“However, floor boards are ideal if you have a need for a large storage space which can easily be accessed,” he added.
“I went with floor rolls because this option allowed me to save even more.”
Tom started his project in the corner furthest away from the loft hatch, and slowly worked his way back from over there.
“Place a wooden board to lean on at a right angle to the joists next to those you’re placing insulation in,” he said.
“Then place the first roll between the joists, being careful to leave a gap of around 25mm away from the eaves to ensure the area can remain well ventilated and condensation free.
“Be sure to push the insulation against the joists so there aren’t any gaps, but don’t apply so much pressure that you squish it.
“If you need to join two rolls of insulation together, place them so they are close together, but don’t make them overlap.
“If you need to cut the insulation, be sure to use a long and sharp knife which has a serrated edge – a bread knife is a good option.”
Before you head into your loft, you’ll want to make sure you’ve got the right protective equipment.
Tom said he wore gloves, a dust mask and safety goggles to prevent dust and debris from causing irritation.

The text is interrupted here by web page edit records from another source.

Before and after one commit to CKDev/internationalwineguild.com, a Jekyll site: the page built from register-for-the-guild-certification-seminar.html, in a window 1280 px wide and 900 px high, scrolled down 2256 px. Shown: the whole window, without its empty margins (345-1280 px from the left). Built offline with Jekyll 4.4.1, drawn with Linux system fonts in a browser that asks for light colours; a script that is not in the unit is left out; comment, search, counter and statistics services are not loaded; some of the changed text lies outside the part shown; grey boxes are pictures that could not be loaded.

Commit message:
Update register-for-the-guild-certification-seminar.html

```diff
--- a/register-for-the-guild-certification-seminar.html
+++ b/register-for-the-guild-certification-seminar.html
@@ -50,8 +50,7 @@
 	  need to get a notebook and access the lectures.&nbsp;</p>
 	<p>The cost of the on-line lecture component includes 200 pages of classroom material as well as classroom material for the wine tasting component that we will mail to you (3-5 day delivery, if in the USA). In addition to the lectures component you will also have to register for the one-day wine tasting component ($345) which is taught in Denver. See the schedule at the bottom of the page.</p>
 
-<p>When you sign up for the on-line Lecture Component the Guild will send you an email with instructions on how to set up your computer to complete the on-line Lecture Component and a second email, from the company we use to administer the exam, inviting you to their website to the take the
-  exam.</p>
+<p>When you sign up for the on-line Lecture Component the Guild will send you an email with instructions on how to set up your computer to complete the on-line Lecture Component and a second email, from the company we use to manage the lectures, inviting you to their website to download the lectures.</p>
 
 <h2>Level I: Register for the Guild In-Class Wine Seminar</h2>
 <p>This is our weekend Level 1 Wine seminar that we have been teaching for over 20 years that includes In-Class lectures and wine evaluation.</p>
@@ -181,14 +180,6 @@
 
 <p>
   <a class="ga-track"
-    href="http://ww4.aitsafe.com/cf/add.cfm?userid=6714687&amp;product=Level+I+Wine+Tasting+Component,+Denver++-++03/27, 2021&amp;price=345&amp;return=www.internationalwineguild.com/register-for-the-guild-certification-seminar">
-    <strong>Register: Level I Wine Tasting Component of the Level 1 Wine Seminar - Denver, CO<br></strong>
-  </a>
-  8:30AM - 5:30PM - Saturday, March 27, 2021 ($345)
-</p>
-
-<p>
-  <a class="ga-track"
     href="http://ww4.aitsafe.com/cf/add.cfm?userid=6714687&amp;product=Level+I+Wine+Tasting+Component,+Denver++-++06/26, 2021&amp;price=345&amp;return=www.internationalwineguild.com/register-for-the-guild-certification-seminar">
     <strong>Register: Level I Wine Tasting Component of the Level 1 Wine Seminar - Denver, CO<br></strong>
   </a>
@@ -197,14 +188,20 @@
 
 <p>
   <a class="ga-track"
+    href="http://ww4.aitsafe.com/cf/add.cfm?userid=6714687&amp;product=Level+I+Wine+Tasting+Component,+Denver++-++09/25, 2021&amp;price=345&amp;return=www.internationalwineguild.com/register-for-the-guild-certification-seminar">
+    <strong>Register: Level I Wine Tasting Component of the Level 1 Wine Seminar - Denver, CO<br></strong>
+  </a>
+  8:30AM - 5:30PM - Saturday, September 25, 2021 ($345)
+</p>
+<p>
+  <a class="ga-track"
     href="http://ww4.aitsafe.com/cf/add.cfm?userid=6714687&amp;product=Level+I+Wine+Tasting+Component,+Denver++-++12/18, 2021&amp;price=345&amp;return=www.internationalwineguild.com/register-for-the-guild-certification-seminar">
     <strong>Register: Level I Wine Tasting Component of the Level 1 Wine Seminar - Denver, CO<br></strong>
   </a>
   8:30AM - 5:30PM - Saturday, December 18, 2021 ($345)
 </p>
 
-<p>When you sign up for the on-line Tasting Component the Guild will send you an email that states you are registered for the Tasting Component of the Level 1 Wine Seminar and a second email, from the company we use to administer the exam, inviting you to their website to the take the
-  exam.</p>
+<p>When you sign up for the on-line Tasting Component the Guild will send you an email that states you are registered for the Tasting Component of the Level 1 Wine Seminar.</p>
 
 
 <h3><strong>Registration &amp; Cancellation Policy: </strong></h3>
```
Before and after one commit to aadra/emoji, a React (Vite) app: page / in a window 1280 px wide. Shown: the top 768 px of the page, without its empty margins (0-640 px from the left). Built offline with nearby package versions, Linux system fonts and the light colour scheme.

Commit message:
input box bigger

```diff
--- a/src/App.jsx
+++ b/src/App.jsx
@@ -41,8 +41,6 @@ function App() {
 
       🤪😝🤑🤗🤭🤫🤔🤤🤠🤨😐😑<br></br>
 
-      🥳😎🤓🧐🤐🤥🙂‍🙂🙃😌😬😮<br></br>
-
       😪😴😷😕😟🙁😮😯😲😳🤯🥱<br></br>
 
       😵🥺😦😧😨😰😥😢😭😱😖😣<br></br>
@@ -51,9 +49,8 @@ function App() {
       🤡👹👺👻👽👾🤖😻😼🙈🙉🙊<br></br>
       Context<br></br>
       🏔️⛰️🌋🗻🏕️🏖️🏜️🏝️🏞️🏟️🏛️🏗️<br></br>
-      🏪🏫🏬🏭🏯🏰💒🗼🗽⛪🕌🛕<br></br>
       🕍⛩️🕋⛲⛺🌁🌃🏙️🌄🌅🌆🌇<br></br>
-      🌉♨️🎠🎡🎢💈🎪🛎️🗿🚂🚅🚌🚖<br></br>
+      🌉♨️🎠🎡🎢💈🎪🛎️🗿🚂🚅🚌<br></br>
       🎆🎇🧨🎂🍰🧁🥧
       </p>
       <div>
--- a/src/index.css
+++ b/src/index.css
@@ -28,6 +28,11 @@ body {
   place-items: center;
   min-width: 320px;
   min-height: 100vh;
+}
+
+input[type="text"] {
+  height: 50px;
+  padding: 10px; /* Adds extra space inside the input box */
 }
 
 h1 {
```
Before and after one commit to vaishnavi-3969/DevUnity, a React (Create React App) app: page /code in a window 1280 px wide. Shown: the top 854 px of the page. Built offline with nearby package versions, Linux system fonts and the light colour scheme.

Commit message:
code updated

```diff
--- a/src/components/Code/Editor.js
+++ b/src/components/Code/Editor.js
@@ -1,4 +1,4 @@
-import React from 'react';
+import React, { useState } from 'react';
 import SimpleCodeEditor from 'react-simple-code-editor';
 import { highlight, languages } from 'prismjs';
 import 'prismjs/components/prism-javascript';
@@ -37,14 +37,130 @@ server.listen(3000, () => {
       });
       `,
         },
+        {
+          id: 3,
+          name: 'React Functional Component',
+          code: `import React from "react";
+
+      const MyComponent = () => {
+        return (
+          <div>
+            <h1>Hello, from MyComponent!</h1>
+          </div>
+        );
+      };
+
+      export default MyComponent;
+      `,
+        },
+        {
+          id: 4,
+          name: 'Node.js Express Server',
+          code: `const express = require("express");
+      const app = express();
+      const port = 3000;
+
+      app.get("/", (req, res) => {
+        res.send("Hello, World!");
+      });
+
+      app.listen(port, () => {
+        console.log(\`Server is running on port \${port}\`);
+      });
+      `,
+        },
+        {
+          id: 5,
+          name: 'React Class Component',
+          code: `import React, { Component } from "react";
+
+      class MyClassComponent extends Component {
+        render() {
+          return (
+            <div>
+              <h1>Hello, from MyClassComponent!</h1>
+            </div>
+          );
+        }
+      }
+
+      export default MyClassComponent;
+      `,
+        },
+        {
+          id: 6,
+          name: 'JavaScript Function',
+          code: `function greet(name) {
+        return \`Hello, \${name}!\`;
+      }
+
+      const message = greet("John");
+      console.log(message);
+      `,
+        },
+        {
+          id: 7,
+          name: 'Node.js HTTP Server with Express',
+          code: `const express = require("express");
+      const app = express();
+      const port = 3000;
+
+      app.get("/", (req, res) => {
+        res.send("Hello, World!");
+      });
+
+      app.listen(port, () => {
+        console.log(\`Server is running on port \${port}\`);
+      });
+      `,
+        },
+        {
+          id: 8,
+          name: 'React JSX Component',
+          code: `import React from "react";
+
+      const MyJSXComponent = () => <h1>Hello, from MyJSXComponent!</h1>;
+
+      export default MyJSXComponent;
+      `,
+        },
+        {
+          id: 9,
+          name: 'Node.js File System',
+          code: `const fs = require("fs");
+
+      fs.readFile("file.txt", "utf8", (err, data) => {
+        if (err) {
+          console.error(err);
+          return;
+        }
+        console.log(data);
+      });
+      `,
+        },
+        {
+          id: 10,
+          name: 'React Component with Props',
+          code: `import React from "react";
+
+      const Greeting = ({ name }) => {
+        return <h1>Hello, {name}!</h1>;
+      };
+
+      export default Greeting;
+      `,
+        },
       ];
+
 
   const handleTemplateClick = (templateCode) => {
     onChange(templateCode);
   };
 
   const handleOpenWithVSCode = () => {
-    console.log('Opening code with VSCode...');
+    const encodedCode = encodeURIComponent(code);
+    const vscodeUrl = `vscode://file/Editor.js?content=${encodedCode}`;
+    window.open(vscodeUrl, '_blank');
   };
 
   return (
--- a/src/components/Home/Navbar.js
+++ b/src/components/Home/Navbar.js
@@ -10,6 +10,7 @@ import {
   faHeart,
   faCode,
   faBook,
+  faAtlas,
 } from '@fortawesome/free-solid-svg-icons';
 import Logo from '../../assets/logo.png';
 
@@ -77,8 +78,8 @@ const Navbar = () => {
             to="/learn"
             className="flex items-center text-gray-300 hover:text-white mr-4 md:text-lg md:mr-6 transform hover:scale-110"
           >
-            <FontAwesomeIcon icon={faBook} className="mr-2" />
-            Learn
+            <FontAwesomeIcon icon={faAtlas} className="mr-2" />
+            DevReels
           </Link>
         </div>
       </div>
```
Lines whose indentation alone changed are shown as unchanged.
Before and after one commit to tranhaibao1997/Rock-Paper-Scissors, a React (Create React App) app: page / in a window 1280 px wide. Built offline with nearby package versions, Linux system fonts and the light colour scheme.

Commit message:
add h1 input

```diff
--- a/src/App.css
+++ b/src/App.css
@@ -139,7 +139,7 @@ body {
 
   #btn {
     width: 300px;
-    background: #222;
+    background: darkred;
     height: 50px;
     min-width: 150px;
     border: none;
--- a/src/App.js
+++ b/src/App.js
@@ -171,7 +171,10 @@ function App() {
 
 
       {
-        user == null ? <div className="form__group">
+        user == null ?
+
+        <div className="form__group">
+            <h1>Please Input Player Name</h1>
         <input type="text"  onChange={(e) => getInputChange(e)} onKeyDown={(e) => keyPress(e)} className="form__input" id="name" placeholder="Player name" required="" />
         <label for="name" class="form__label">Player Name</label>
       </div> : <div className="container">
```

You also want to make sure you don’t waste money buying excess materials, so get the right measurements before making a purchase.
Use a tape measure to work out the overall surface area, then consider the length and thickness of the insulation you want to buy.
The government recommends an insulation depth of 270mm as the minimum for glass mineral wool.
Tom started looking at ways to insulate his home to save money on his energy bills.
Families are currently in the middle of an energy crisis with soaring wholesale gas prices pushing up the price of household bills.
The energy price cap – which sets a limit on the rates you pay for each unit of electricity and gas – also shot up by £139 last month.
According to the Energy Saving Trust, having good loft insulation can save consumers an average of £150 per year.